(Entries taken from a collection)
:::

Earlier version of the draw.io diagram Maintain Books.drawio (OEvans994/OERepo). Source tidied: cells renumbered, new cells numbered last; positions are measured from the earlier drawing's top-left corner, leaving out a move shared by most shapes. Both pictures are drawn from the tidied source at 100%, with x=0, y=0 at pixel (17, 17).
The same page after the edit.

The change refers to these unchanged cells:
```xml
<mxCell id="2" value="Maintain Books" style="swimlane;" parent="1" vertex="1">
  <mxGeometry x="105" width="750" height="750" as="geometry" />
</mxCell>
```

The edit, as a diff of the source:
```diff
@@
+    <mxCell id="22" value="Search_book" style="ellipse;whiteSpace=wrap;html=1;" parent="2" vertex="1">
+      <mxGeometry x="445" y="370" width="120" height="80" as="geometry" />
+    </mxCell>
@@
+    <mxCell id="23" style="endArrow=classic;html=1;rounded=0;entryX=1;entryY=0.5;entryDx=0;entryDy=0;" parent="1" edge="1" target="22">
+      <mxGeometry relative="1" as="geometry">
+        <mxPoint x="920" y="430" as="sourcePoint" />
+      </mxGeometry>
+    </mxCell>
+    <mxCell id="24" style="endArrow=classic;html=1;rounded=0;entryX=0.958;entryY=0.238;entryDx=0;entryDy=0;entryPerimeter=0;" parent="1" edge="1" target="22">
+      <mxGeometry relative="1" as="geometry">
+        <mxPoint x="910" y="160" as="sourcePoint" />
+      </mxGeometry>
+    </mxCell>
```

:::

● What is required: Please give back all of the data exactly as it appears.

● Result for this task:
Earlier version of the draw.io diagram Maintain Books.drawio (OEvans994/OERepo). Source tidied: cells renumbered, new cells numbered last; positions are measured from the earlier drawing's top-left corner, leaving out a move shared by most shapes. Both pictures are drawn from the tidied source at 100%, with x=0, y=0 at pixel (17, 17).
The same page after the edit.

The change refers to these unchanged cells:
```xml
<mxCell id="2" value="Maintain Books" style="swimlane;" parent="1" vertex="1">
  <mxGeometry x="105" width="750" height="750" as="geometry" />
</mxCell>
```

The edit, as a diff of the source:
```diff
@@
+    <mxCell id="22" value="Search_book" style="ellipse;whiteSpace=wrap;html=1;" parent="2" vertex="1">
+      <mxGeometry x="445" y="370" width="120" height="80" as="geometry" />
+    </mxCell>
@@
+    <mxCell id="23" style="endArrow=classic;html=1;rounded=0;entryX=1;entryY=0.5;entryDx=0;entryDy=0;" parent="1" edge="1" target="22">
+      <mxGeometry relative="1" as="geometry">
+        <mxPoint x="920" y="430" as="sourcePoint" />
+      </mxGeometry>
+    </mxCell>
+    <mxCell id="24" style="endArrow=classic;html=1;rounded=0;entryX=0.958;entryY=0.238;entryDx=0;entryDy=0;entryPerimeter=0;" parent="1" edge="1" target="22">
+      <mxGeometry relative="1" as="geometry">
+        <mxPoint x="910" y="160" as="sourcePoint" />
+      </mxGeometry>
+    </mxCell>
```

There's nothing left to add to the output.